A crisis management team composed of Thomson managers from across the company, including senior management, human resources, legal affairs, communications and investor relations, convened Tuesday morning. At the company's U.S. headquarters in Stamford, Conn., and on the ground in New York, company officials were working with government authorities to locate all employees, said company spokesman Jason Stewart.
“There's a lot of calling to families going on, a lot of calling to contacts and to employees directly to try and confirm who was in the building and who got out,” said Mr. Stewart.
Thomson's nearby Manhattan offices were evacuated in the moments following the disaster. About 1,800 employees left the company's Broadway offices shortly after 9 a.m., followed soon after by the evacuation of an undetermined number of Wall Street and Liberty Street employees.
Thomson Financial is the fastest growing of the company's four divisions. Last year, the financial group reported revenue of $1.3-billion (U.S.), about 20 per cent of the company's $5.9-billion in revenue.
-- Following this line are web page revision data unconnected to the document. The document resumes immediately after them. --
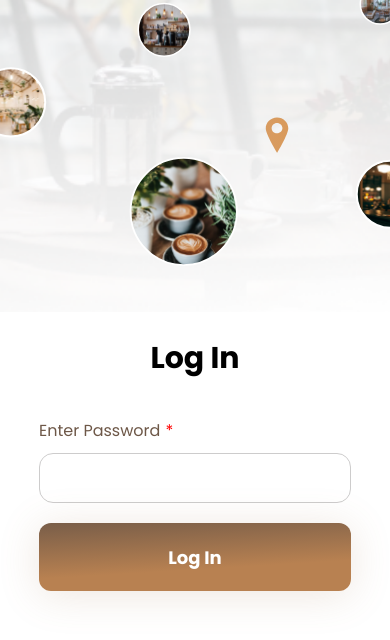
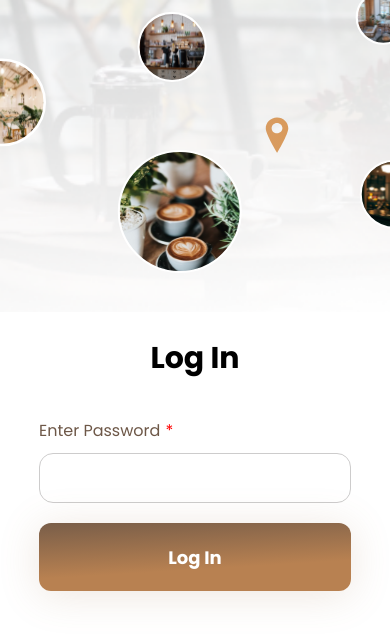
Before and after one commit to hustle-huts/hustlehuts-app, a Next.js app: page /users/login in a window 390 px wide. Shown: the top 640 px of the page. Built offline with nearby package versions, Linux system fonts and the light colour scheme.

Commit message:
fixed login header design issues

```diff
--- a/components/users/login-header.module.css
+++ b/components/users/login-header.module.css
@@ -11,35 +11,11 @@
     background-size: cover;
 }
 
-.line {
-    z-index: 2;
-    position: static;
-    height: 20% !important;
-}
-
-.circleTopLeft {
-    position: absolute;
-    z-index: 2;
-    width: 20%;
-    top: 0%;
-    height: 20%;
-    left: 0%;
-}
-
-.circleCenter {
-    position: absolute;
-    z-index: 2;
-    width: 100%;
-    height: 100%;
-    top: 5%;
-    left: 45%
-}
-
 .arrow {
     position: absolute;
     z-index: 2;
-    width: 100%;
-    height: 100%;
+    width: 6%;
+    height: 6%;
     left: 68%;
     top: 13%
 }
@@ -58,15 +34,17 @@
 .signup1 {
     position: absolute;
     z-index: 4;
+    width: 12%;
+    height: 22%;
     top: 10px;
-    left: 0
+    left: -3%;
 }
 
 .signup2 {
     position: absolute;
     z-index: 4;
-    width: 100%;
-    height: 100%;
+    width: 28%;
+    height: 20%;
     top: 15%;
     left: 33%
 }
@@ -74,17 +52,17 @@
 .signup3 {
     position: absolute;
     z-index: 4;
-    width: 100%;
-    height: 100%;
+    width: 12%;
+    height: 12%;
     top: 17%;
-    right: -3%;
+    right: -4%;
 }
 
 .login1 {
     position: absolute;
     z-index: 4;
-    width: 100%;
-    height: 100%;
+    width: 14%;
+    height: 21%;
     top: -7%;
     left: 35%;
 }
@@ -92,10 +70,57 @@
 .login2 {
     position: absolute;
     z-index: 4;
-    width: 100%;
-    height: 100%;
+    width: 9%;
+    height: 9%;
     top: -4%;
-    right: -1%;
+    right: -3%;
+}
+
+@media screen and (max-width: 440px) {
+    .signup1 {
+        position: absolute;
+        z-index: 4;
+        width: 15%;
+        height: 22%;
+        top: 10px;
+        left: -3%;
+    }
+
+    .signup2 {
+        position: absolute;
+        z-index: 4;
+        width: 32%;
+        height: 20%;
+        top: 15%;
+        left: 30%
+    }
+
+    .signup3 {
+        position: absolute;
+        z-index: 4;
+        width: 12%;
+        height: 12%;
+        top: 17%;
+        right: -4%;
+    }
+
+    .login1 {
+        position: absolute;
+        z-index: 4;
+        width: 18%;
+        height: 21%;
+        top: -5%;
+        left: 35%;
+    }
+
+    .login2 {
+        position: absolute;
+        z-index: 4;
+        width: 12%;
+        height: 12%;
+        top: -4%;
+        right: -3%;
+    }
 }
 
 /* Also adjusted for title "Log In" and form in Login.module.css for these screen widths */
--- a/components/users/login-header.tsx
+++ b/components/users/login-header.tsx
@@ -12,12 +12,12 @@ export default function LoginHeader() {
 
     return (
         <div className={styles.container}>
-            <Image className={styles.login1}  style={{ width: '14%', height: '21%', objectFit:"contain" }} alt="" src={LogIn1}  width="600" height="300" />
-            <Image className={styles.login2}  style={{ width: '9%', height: '9%', objectFit:"contain" }} alt="" src={LogIn2}  width="600" height="300" />
-            <Image className={styles.signup1}  style={{ width: '12%', height: '22%', objectFit:"contain" }} alt="" src={SignUp1}  width="600" height="300" />
-            <Image className={styles.arrow}  style={{ width: '6%', height: '6%', objectFit:"contain" }} alt="" src={LocationPointer}  width="600" height="300" />
-            <Image className={styles.signup2}  style={{ width: '28%', height: '20%', objectFit:"contain" }} alt="" src={SignUp2}  width="600" height="300" />
-            <Image className={styles.signup3}  style={{ width: '12%', height: '12%', objectFit:"contain" }} alt="" src={SignUp3}  width="600" height="300" />
+            <Image className={styles.login1} style={{ objectFit:"contain" }} alt="" src={LogIn1} />
+            <Image className={styles.login2} style={{ objectFit:"contain" }} alt="" src={LogIn2} />
+            <Image className={styles.signup1} style={{ objectFit:"contain" }} alt="" src={SignUp1} />
+            <Image className={styles.arrow} style={{ objectFit:"contain" }} alt="" src={LocationPointer} />
+            <Image className={styles.signup2} style={{ objectFit:"contain" }} alt="" src={SignUp2} />
+            <Image className={styles.signup3} style={{ objectFit:"contain" }} alt="" src={SignUp3} />
         </div>
     );
 }
```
Since February last year, Thomson has largely exited the North American newspaper market, and used proceeds to fuel growth in electronic information services. In January this year, the company agreed to fold its flagship paper The Globe and Mail into Bell Globemedia. The new company is 70.1 per cent owned by Montreal's BCE Inc., 20 per cent by Thomson and 9.9 per cent by Woodbridge Co. Ltd., a Toronto holding company controlled by the Thomson family. The Thomson company hopes to conclude the sale of its last two newspapers - The winnipeg Free Press and The Brandon Sun - by the end of the year.
Chairman Kenneth Thomson owns a 73-per-cent stake in the company, valued at about $14-billion.